Yasmin Curzi (17/12/2021). Federated Services. In Belli, L.; Zingales, N. & Curzi, Y. (Eds.), Glossary of Platform Law and Policy Terms (online). FGV Direito Rio. https://platformglossary.info/federated-services/.
Author: Yasmin Curzi
Federation refers to a group of individuals, servers or applications that operate in a decentralized manner, following a common protocol. It typically involves the exchange of data and services between two or more cloud service providers, sometimes for security reasons (logging into a website through another service’s more secure protocols), but also for collaborative purposes – e-mails, a prime example of federated services, can be sent across service providers –, among others. One peculiarity is that the decentralized structure may enable the sharing of knowledge derived from data without actually transferring such data from one server (or from an individual’s device) to another.

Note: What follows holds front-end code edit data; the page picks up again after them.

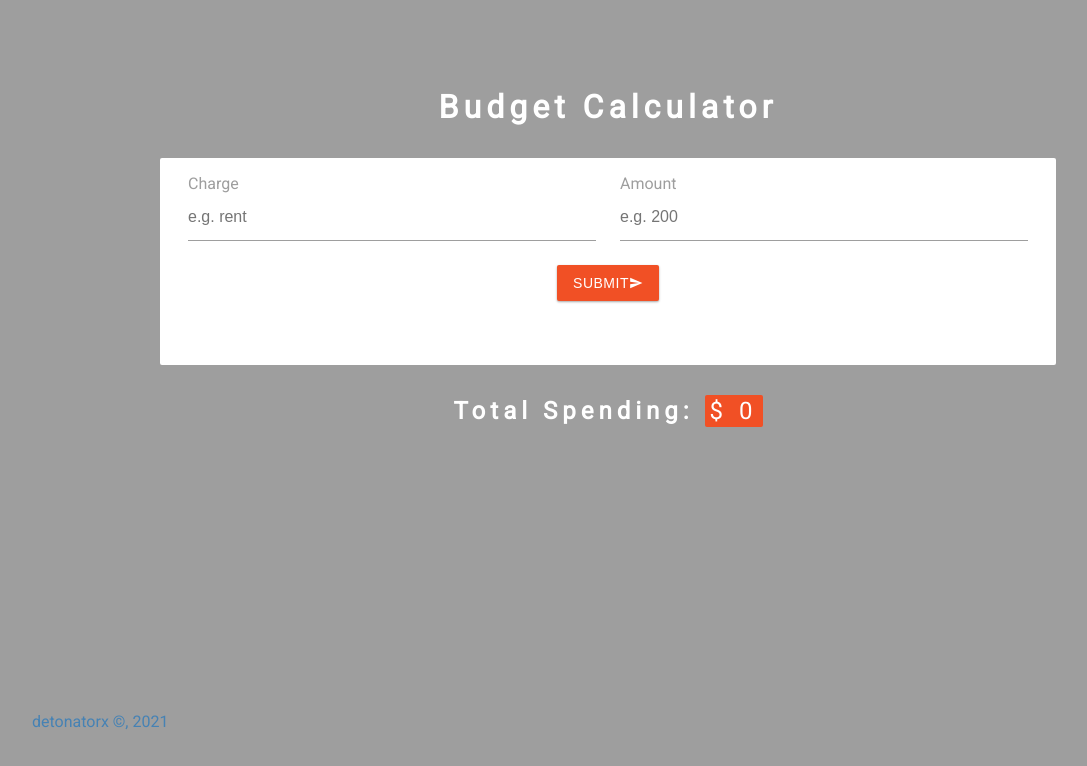
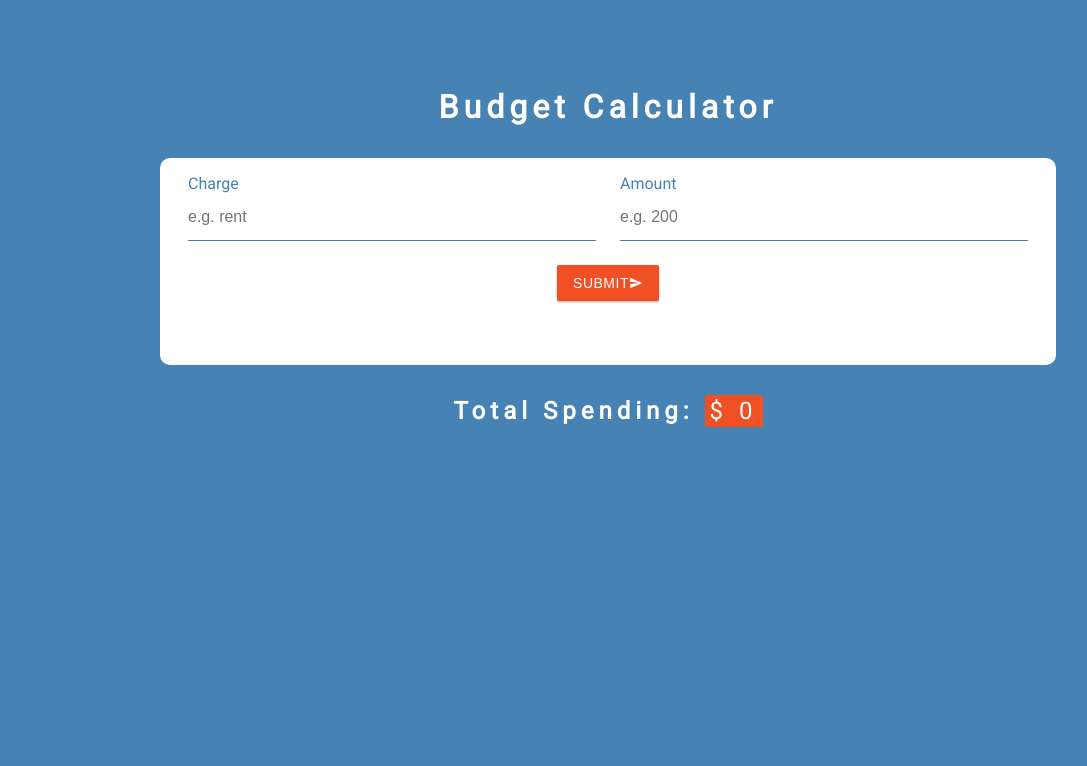
Before and after one commit to detonatorx/budget_calculator, a React (Create React App) app: page / in a window 1280 px wide. Shown: the top 766 px of the page, without its empty margins (32-1119 px from the left). Built offline with nearby package versions, Linux system fonts and the light colour scheme.

Commit message:
color fix

```diff
--- a/src/App.css
+++ b/src/App.css
@@ -3,7 +3,7 @@
   --primaryColor: #f15025;
   --mainWhite: #fff;
   --mainBlack: #222;
-  --mainGrey: #9e9e9e;
+  --mainGrey: steelblue;
   --mainRed: #d50000;
   --mainGreen: #4caf50;
 }
@@ -42,7 +42,7 @@ h2 {
   width: 90%;
   background: var(--mainWhite);
   padding-bottom: 2rem;
-  border-radius: 2px;
+  border-radius: 10px;
 }
 .form-center {
   display: flex;
```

Specifically, federated learning (also known as collaborative learning) is a machine learning technique that trains an algorithm across multiple decentralized edge devices or servers holding local data samples, without exchanging them.
A more extensive use of federated services could encourage user independence and reduce market concentration since users would tend to be less dependent on market-dominant services (e.g., the case of WhatsApp in Brazil, where using the service is almost necessary for ordinary digital social interactions). In a more extensive implementation, federated services could further improve users’ security and privacy through federated computing, with even further data decentralization. I.e., instead of data being stored in massive central servers, data could remain in the users’ devices and be accessed and processed locally – the result of the computation could then be privately aggregated before being sent to the server, ensuring the proper anonymization is taking place. Overall, it could result in a reduction in the amount of information that is stored by companies, whose often liberal use of user data is hard to assess and (potentially) punish.
Another off-shoot of federated services are the so-called federated networks, e.g. ‘Mastodon’, which is a decentralized, open-source software for networking services. The infrastructure of these types of networks is composed of several other networks which have their own structure, with their own content moderation features, terms of service, and community policies. They are often part of a larger ‘Fediverse’, which allows interactions between users and members in different communities. Nevertheless, Mastodon has general rules that apply to all communities, not unlike a constitution that applies to all states of a federated country. It is a good example to be followed vis-à-vis interoperability features since it allows users to communicate with other communities without having to integrate them.